Nature Canada wants to thank the wonderful volunteers at Foresters for joining us at the Fall BioBlitz. Foresters insurance company partners with charitable organizations to support families and communities through volunteering events. The Fall BioBlitz was one such event. 15 volunteers joined Nature Canada at the Fall BioBlitz at Mud Lake to build bird and bat houses. In total 24 bird houses and 12 bat houses were constructed and donated to Nature Canada. We will work with communities to place the bird and bat houses in critical spots around the city to support healthy urban wildlife populations. Thank you Foresters volunteers! Photography by Susanne Ure.
Thanks to everyone who came out to take part in the adventure and help us identify local wildlife at Nature Canada’s Fall BioBlitz. Over 150 citizens of the national capital region accompanied local expert naturalists on guided walks where they learned to identify plants, birds, amphibians, reptiles and more! The BioBlitz brought out experts and amateur enthusiasts alike on one of the first brisk weekends of the fall to Mud Lake conservation area. Mud Lake is considered by many to be a wilderness gem in the heart of our busy city and is found within the Lac Deschênes- Ottawa River Important Bird Area. It was the perfect location for such… read more →
Mark your calendars! Did you know September 21st is Zero Emissions Days? This event aims towards giving our planet a break and reducing the use of fossil fuels in our everyday lives. What do this day entail? Here are some fun facts and ways to participate: This day was specifically chosen because the length of days and nights are equal! It is the same day as International Day of Peace and World Gratitude Day The Goal: Have minimal use of gas, oil, coal, or electricity generated by fossil fuels One way to do this is to eat food that does not require the use of energy to make, or prepare… read more →
This past weekend Nature Canada hosted a Fall BioBlitz at Mud Lake Conservation Area in Ottawa, ON. Over 150 local citizens came out to explore the area and learn the secrets of identifying birds, plants, insects, reptiles and more! Everyone had a great time enjoying the beautiful area and the brisk weather. Here are some photos from the event. Thanks to our wonderful experts for making this event possible.

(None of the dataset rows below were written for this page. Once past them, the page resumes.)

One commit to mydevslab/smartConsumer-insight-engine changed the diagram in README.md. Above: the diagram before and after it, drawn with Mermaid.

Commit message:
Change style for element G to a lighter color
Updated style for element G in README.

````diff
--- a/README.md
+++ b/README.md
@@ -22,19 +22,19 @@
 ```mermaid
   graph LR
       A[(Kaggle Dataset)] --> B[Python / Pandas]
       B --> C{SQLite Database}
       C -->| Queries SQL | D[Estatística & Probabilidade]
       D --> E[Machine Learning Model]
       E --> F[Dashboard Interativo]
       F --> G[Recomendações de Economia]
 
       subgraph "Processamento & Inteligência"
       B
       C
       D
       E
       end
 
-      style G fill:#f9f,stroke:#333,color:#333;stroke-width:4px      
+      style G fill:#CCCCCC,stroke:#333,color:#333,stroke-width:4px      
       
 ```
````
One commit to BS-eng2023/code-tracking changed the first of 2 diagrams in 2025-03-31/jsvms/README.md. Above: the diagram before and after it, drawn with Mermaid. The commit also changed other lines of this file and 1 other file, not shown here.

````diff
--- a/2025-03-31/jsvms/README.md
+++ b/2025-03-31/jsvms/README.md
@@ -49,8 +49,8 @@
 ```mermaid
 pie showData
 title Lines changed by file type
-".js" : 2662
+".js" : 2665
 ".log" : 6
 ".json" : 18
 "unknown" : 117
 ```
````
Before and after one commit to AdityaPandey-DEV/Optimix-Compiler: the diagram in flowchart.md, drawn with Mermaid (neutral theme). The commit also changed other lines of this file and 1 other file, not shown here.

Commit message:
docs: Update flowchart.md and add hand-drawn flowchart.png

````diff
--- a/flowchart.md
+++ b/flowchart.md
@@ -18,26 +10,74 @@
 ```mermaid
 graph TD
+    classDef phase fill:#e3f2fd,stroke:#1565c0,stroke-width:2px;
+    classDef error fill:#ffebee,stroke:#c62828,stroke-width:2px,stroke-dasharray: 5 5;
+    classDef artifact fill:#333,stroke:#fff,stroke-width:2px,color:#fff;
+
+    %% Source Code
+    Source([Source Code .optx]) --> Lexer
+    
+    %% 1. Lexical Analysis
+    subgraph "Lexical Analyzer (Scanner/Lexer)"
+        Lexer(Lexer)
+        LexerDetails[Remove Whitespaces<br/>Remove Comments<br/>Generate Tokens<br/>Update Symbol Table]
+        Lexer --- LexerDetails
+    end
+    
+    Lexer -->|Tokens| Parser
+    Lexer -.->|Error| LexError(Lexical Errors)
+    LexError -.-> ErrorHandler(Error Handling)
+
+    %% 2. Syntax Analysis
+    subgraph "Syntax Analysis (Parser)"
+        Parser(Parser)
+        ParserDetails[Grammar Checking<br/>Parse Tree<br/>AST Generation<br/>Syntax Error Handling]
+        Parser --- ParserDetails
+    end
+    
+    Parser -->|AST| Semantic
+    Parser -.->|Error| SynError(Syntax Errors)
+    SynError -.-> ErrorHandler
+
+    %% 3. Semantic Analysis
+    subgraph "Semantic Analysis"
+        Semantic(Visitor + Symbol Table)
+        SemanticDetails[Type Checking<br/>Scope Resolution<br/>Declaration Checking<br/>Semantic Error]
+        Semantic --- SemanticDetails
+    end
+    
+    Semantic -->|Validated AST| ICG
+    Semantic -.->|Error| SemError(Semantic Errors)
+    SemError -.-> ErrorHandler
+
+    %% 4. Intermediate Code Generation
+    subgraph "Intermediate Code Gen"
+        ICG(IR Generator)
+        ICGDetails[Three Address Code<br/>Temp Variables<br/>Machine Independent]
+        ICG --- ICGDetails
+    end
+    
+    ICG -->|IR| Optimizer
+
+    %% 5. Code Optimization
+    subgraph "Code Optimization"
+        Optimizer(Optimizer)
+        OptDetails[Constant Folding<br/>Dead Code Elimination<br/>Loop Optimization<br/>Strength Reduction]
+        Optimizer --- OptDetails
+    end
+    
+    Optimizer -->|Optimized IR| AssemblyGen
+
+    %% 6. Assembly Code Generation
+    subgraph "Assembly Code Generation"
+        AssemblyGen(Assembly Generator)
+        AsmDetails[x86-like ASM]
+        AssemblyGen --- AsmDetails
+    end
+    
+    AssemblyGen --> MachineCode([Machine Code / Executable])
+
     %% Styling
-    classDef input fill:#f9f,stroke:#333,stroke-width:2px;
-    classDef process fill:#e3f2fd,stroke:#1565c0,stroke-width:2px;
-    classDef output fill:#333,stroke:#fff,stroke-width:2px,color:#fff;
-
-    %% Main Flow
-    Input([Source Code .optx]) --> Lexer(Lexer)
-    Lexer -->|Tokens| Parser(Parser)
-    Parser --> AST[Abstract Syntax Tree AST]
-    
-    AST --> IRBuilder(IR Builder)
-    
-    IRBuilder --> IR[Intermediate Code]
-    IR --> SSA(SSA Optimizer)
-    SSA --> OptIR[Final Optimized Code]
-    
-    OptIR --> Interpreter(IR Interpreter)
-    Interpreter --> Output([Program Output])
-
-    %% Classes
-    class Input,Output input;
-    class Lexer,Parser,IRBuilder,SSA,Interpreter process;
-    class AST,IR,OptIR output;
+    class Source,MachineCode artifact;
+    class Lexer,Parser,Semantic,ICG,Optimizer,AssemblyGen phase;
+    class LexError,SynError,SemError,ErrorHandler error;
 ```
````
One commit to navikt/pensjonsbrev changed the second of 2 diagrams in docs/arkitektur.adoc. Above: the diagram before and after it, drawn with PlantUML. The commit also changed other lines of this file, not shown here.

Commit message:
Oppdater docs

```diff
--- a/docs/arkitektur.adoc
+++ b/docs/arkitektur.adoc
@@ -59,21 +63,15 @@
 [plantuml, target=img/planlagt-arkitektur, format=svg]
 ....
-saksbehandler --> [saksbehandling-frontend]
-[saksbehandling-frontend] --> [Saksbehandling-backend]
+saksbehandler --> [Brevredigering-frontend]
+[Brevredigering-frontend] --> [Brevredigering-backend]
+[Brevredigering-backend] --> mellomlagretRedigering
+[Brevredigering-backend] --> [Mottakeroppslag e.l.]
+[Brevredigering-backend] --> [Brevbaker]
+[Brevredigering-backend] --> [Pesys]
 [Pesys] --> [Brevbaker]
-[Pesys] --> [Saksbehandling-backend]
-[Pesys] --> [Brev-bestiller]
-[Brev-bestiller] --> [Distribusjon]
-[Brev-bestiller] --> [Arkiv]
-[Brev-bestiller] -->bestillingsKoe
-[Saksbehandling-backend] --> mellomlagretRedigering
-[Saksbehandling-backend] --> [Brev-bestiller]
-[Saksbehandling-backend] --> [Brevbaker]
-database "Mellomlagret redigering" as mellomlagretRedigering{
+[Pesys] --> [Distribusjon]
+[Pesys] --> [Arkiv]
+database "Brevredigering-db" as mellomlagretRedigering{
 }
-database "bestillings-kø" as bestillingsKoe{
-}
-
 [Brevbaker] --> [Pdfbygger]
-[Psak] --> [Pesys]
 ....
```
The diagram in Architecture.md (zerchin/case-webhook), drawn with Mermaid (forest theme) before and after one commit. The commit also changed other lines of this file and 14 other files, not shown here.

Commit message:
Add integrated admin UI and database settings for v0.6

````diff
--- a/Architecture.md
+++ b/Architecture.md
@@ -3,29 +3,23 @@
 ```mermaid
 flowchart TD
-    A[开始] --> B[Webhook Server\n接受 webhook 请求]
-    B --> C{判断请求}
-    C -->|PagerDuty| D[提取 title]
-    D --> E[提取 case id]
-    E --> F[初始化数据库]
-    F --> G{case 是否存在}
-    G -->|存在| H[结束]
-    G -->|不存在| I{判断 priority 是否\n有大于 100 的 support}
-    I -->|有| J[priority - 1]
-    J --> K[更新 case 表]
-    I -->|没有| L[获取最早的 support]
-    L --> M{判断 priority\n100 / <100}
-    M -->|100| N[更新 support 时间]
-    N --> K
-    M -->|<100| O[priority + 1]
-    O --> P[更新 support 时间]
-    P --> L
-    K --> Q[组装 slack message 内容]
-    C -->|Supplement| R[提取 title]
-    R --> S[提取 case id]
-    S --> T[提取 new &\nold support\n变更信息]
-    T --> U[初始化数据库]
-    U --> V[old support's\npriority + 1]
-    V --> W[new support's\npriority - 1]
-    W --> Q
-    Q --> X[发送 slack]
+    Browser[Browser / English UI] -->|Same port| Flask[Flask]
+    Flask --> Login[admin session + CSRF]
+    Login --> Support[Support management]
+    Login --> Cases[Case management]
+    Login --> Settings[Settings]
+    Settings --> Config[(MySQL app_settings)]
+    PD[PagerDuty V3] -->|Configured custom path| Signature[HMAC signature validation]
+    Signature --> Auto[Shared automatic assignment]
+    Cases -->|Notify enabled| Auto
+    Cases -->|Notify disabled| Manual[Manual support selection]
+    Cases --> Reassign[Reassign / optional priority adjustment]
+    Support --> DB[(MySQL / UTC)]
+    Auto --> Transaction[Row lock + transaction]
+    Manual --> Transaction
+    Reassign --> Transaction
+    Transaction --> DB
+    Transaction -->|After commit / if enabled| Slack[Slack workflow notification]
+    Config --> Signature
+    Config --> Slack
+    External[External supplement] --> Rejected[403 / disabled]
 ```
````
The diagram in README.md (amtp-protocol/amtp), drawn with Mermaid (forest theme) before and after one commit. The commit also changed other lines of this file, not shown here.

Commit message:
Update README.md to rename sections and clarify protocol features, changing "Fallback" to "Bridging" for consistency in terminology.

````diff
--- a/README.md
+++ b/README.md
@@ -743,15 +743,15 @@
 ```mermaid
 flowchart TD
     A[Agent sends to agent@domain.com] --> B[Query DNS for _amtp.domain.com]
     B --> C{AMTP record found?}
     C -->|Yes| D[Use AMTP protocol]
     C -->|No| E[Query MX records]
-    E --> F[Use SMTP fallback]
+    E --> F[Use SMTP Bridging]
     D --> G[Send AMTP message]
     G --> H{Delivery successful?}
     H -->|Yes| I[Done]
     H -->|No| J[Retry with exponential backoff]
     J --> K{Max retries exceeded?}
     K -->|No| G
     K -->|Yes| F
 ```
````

You can read full details of the event and see the complete list of species identified at the BioBlitz (coming soon).
OTTAWA (September 10, 2014) ― Nature Canada and naturalist experts from across the National Capital Region are gathering this weekend to host a fall “BioBlitz” in Ottawa’s Mud Lake area near Britannia Park. The event is open to the general public and is part of a larger effort to learn more about the state of local biodiversity and catalogue changes over time in population patterns. The event runs over a 24 hour period from 3pm on Friday to 3pm on Saturday and includes guided tours for the general public focussing on how to identify groups such as plants, birds, amphibians and reptiles. “Our goal is to involve the general public… read more →
The lazy summer months are a great time to travel to your local museum of natural history. In fact, many of Canada’s museums have special programming going on right now! We’ve assembled a list of seven of the coolest nature exhibits taking place at museums across Canada this season. Exhibit: The Wild Horses of Sable Island Where is it?: The Nova Scotia Museum of Natural History, Halifax, Nova Scotia. The once treacherous Sable Island, located off the coast of Nova Scotia, has been the site of over 475 shipwrecks since the early seventeenth century. Never settled by humans, today, the area hosts a population of around 300 feral horses who… read more →